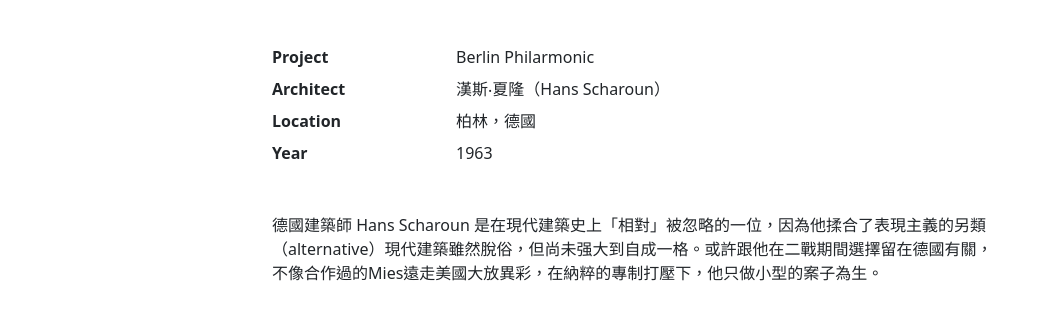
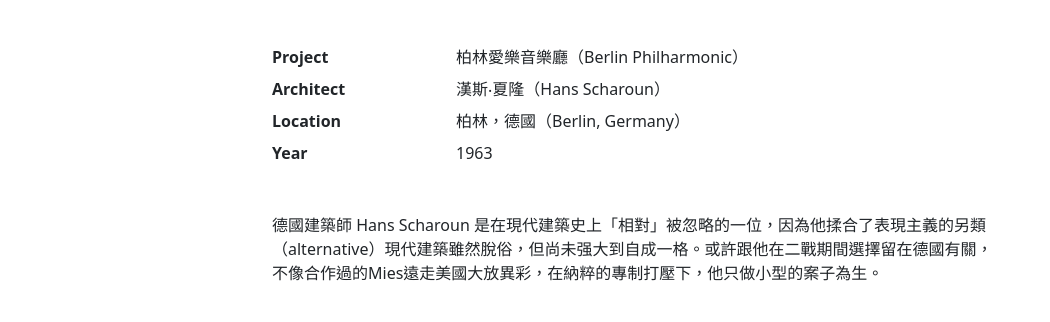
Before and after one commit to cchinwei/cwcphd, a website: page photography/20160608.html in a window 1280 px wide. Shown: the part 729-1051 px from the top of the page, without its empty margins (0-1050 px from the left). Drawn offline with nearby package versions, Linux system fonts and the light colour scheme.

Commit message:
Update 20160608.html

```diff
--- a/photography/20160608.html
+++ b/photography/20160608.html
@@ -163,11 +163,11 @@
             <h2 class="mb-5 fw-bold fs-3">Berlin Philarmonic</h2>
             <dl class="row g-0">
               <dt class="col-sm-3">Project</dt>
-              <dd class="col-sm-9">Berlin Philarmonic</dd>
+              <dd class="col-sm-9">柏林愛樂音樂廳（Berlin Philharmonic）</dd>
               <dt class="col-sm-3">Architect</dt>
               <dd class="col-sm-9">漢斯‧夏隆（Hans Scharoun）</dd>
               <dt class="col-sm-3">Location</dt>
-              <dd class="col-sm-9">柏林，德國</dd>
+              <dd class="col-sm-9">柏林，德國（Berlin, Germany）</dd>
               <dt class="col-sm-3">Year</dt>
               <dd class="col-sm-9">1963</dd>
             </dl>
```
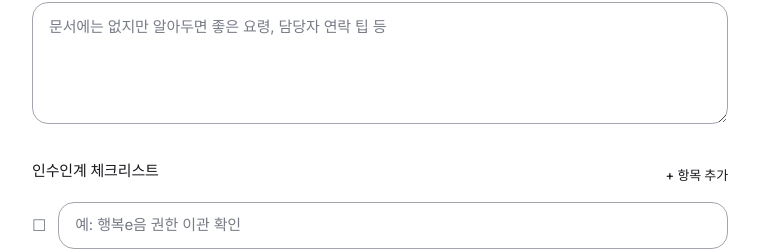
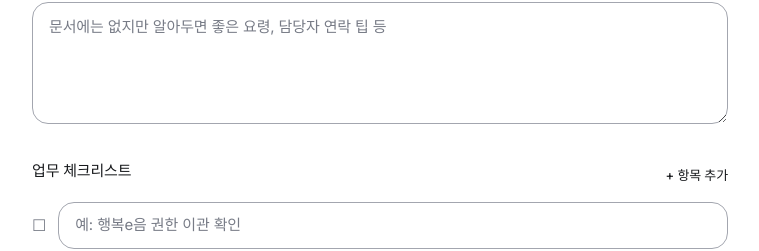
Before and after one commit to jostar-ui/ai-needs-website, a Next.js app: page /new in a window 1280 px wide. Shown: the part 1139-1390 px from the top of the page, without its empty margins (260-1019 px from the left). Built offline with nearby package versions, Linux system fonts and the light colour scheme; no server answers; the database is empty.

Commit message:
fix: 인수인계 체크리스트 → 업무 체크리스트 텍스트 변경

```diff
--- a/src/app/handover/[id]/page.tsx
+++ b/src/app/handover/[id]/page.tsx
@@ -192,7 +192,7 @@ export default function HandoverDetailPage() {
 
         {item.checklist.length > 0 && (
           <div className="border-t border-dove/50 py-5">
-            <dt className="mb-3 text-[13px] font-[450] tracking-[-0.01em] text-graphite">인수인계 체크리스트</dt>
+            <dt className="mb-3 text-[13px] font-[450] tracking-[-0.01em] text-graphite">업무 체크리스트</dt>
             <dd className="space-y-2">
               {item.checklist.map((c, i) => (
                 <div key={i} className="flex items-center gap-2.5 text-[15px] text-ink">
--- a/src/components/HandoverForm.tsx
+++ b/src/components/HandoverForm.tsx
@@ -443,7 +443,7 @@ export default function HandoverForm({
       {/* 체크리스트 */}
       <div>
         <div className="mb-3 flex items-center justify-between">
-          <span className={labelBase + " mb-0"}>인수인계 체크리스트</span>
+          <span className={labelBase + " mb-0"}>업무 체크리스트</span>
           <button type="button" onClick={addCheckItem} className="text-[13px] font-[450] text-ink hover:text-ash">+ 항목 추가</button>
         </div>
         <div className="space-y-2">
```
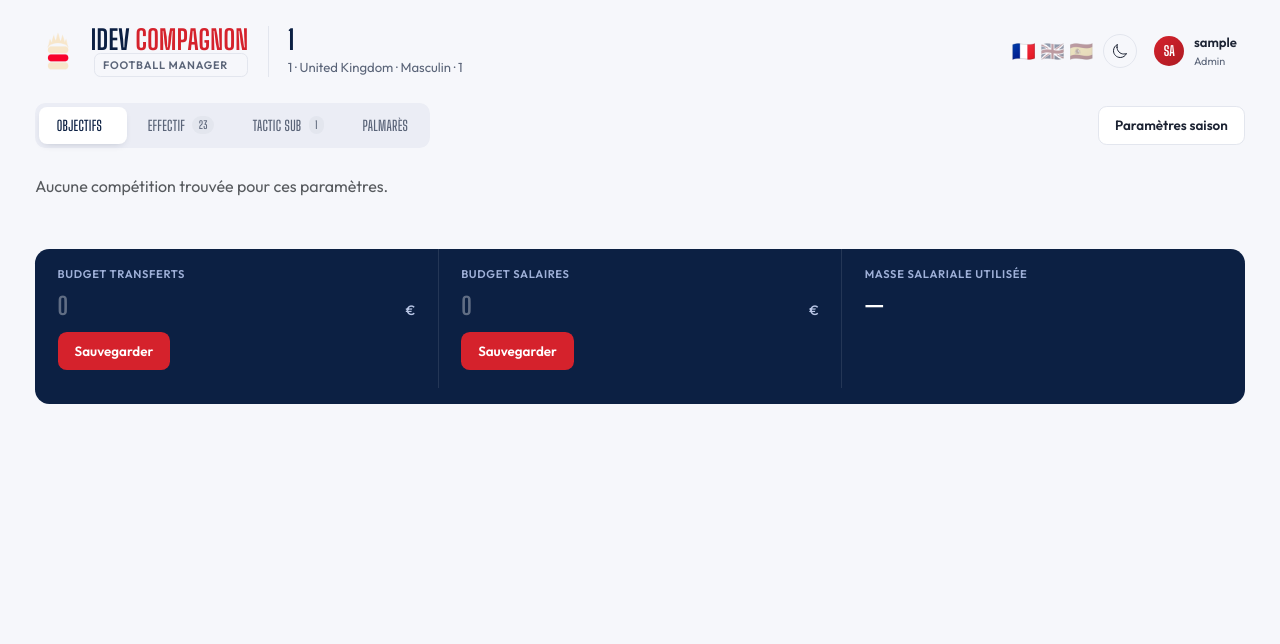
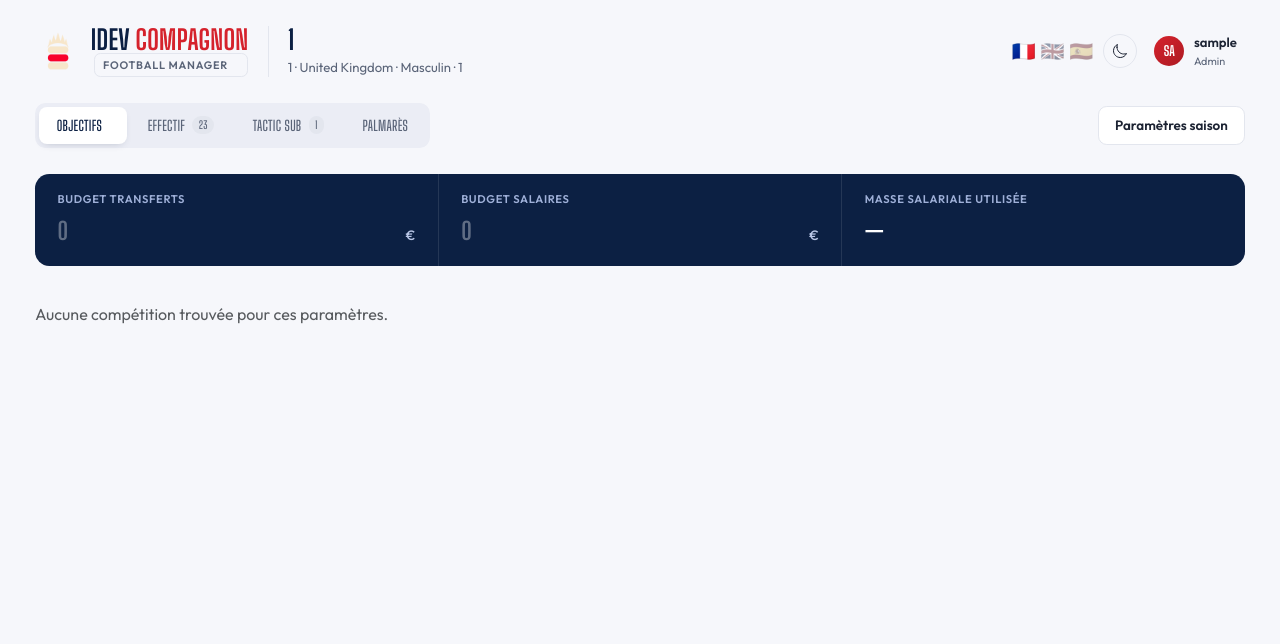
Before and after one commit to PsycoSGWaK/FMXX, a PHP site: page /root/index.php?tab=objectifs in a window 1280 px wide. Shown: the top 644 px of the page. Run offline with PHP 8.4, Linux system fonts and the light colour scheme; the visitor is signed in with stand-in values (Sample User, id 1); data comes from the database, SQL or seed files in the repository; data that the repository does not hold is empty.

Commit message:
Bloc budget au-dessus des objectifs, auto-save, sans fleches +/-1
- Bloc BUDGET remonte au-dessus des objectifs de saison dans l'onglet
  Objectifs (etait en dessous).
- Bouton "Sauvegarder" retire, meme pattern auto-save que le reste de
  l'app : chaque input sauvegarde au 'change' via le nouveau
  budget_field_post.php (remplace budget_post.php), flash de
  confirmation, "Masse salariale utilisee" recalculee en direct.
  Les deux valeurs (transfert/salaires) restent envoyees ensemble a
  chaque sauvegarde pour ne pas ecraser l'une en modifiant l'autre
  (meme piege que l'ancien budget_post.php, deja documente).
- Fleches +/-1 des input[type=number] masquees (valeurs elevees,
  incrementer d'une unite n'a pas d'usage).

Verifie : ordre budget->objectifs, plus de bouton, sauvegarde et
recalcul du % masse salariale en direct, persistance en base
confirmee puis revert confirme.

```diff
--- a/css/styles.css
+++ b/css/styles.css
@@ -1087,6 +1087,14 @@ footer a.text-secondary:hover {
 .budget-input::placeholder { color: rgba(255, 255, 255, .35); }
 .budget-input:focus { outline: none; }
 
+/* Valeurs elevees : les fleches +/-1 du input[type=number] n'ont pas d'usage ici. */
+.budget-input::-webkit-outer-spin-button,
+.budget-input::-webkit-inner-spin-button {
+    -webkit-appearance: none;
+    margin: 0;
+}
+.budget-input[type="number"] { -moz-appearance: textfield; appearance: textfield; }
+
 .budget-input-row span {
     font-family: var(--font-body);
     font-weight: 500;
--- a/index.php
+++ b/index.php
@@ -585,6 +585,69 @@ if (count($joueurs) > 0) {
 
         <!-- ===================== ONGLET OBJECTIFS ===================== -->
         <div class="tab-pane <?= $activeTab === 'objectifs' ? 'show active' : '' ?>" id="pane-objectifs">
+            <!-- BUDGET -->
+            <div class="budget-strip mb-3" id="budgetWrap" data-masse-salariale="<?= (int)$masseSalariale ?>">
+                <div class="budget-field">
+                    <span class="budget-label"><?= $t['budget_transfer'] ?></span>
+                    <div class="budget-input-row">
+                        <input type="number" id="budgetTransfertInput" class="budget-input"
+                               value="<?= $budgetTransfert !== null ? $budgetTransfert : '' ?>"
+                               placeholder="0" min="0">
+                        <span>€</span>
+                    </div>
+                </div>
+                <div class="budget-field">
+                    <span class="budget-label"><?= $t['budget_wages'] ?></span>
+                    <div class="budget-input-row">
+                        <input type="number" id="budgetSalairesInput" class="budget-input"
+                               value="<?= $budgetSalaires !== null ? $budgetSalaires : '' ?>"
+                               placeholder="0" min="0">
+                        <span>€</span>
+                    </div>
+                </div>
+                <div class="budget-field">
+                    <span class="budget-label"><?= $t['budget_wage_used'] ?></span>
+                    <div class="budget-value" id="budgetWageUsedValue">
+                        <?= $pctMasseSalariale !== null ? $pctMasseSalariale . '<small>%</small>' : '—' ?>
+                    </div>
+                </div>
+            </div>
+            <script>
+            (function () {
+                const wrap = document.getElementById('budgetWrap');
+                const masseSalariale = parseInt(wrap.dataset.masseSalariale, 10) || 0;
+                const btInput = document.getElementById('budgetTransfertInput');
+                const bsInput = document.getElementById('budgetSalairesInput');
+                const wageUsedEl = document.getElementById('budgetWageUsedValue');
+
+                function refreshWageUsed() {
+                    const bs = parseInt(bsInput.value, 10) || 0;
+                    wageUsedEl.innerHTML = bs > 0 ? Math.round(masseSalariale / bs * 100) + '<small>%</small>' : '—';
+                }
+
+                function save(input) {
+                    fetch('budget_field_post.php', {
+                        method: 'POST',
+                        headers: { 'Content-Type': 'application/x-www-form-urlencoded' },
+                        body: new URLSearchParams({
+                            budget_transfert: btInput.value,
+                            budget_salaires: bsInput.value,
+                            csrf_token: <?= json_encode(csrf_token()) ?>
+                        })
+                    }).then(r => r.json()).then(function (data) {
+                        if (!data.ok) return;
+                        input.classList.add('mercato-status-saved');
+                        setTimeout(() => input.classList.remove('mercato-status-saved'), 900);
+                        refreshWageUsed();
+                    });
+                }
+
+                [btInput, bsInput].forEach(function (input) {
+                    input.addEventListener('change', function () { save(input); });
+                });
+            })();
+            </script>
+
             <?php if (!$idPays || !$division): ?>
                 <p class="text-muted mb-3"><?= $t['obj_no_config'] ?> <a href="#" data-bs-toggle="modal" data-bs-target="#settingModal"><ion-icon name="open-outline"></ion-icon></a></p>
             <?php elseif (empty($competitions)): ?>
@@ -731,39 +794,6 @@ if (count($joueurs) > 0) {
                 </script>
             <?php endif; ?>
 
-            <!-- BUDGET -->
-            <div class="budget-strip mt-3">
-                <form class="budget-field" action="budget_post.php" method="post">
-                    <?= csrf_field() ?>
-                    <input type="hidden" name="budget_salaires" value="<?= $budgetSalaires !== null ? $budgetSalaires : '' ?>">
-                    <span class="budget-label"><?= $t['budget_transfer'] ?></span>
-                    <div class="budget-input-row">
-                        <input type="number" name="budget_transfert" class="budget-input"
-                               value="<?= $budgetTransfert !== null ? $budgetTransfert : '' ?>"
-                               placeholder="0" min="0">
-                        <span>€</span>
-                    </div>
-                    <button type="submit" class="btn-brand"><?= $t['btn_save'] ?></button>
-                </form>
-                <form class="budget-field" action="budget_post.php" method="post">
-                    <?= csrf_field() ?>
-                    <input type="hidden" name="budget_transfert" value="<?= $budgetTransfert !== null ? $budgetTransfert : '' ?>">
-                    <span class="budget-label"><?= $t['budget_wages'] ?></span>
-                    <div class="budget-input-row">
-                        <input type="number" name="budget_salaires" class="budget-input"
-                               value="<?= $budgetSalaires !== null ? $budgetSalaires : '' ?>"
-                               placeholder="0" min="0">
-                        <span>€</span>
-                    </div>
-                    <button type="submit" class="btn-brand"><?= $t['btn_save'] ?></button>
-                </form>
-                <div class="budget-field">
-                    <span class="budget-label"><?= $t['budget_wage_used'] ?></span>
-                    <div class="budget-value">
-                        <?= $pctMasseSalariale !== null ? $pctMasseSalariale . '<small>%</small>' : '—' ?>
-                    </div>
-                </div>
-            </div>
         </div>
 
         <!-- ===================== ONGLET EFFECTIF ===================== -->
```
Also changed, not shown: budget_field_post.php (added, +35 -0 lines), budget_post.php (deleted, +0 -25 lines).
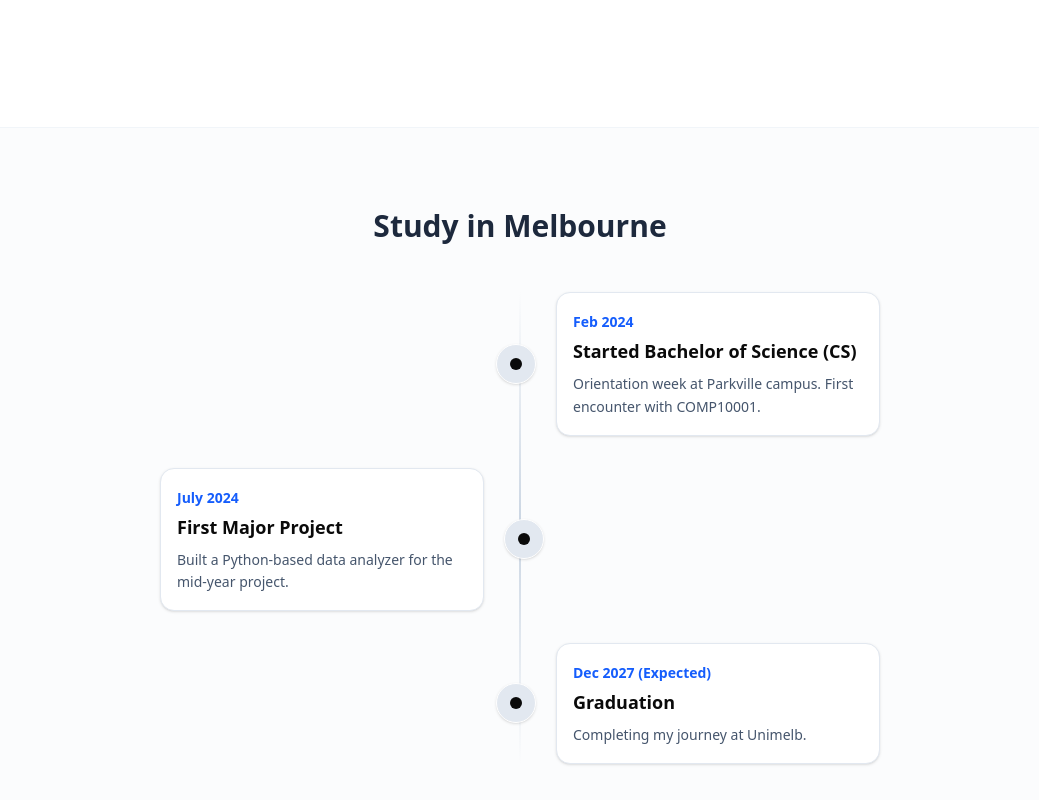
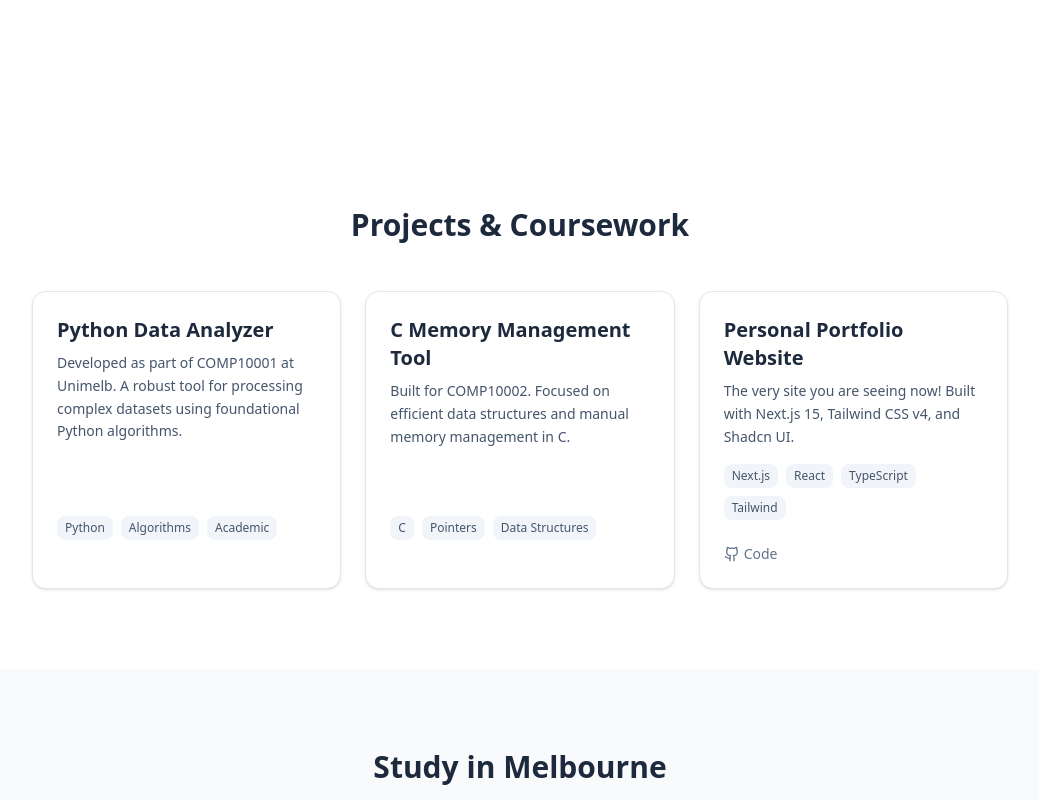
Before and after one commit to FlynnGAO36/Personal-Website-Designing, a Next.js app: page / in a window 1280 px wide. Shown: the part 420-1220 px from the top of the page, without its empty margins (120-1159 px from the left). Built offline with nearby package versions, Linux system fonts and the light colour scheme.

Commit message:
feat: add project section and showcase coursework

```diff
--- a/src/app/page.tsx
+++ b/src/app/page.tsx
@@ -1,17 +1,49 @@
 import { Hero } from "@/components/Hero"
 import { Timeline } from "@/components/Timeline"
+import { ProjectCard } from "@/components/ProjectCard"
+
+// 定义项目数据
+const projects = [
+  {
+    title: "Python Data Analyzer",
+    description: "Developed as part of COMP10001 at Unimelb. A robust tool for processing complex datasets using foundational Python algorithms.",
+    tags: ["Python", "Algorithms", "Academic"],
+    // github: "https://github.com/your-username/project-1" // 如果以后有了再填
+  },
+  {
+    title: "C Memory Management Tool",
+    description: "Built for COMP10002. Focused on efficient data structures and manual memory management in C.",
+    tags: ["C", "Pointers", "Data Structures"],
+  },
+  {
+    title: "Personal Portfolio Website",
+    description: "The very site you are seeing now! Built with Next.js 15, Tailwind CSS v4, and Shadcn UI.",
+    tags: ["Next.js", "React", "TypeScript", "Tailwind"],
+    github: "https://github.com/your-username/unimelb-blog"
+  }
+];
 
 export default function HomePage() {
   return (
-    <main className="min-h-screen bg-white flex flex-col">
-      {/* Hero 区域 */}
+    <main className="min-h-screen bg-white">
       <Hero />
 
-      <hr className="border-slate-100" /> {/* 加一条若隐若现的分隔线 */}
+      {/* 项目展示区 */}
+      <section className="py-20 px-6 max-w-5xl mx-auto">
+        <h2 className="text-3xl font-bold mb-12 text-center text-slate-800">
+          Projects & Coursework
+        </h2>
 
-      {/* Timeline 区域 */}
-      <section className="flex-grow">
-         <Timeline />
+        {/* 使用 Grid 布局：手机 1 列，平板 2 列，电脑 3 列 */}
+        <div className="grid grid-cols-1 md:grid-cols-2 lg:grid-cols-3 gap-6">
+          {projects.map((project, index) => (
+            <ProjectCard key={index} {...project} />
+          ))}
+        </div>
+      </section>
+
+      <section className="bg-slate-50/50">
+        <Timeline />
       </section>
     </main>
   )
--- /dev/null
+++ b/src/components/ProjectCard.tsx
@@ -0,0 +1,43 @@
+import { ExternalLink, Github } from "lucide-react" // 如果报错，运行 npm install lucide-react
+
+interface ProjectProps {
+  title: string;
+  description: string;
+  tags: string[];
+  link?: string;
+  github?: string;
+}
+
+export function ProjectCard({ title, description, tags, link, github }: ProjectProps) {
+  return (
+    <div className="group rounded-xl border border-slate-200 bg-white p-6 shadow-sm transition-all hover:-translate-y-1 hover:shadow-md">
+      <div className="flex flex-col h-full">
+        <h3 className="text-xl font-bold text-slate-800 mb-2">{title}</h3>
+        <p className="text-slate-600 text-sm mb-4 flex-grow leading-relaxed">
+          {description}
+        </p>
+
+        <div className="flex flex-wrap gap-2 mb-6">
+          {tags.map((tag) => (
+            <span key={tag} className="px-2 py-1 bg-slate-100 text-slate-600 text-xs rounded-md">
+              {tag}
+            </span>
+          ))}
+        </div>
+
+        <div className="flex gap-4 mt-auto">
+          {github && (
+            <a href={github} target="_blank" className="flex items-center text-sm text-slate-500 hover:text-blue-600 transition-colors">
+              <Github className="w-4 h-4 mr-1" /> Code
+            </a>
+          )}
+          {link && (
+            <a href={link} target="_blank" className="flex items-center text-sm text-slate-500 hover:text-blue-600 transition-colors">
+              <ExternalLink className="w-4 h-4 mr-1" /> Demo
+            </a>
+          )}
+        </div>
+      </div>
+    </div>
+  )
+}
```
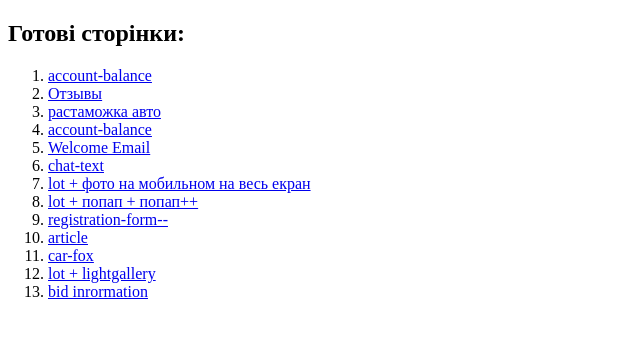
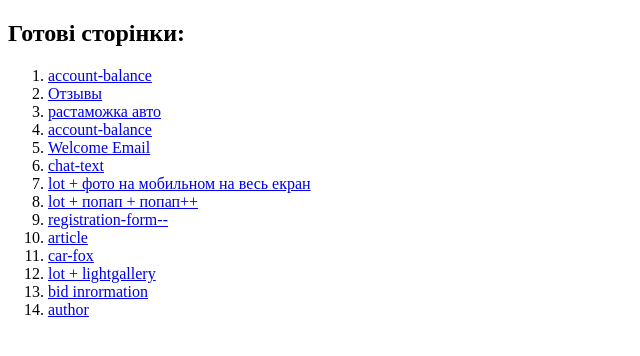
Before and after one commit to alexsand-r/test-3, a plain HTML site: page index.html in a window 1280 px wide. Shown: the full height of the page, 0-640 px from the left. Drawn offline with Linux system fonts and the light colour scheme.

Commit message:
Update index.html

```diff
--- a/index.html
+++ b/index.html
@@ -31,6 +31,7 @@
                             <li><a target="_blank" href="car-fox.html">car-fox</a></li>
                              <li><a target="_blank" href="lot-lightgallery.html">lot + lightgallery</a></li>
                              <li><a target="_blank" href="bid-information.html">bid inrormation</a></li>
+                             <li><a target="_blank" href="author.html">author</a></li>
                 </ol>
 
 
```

**WORK REQUIRED**
Please report every line in the entries above that holds the string "button".

**EXERCISE SOLUTION**
           <button type="button" onClick={addCheckItem} className="text-[13px] font-[450] text-ink hover:text-ash">+ 항목 추가</button>
+.budget-input::-webkit-outer-spin-button,
+.budget-input::-webkit-inner-spin-button {
-                    <button type="submit" class="btn-brand"><?= $t['btn_save'] ?></button>
-                    <button type="submit" class="btn-brand"><?= $t['btn_save'] ?></button>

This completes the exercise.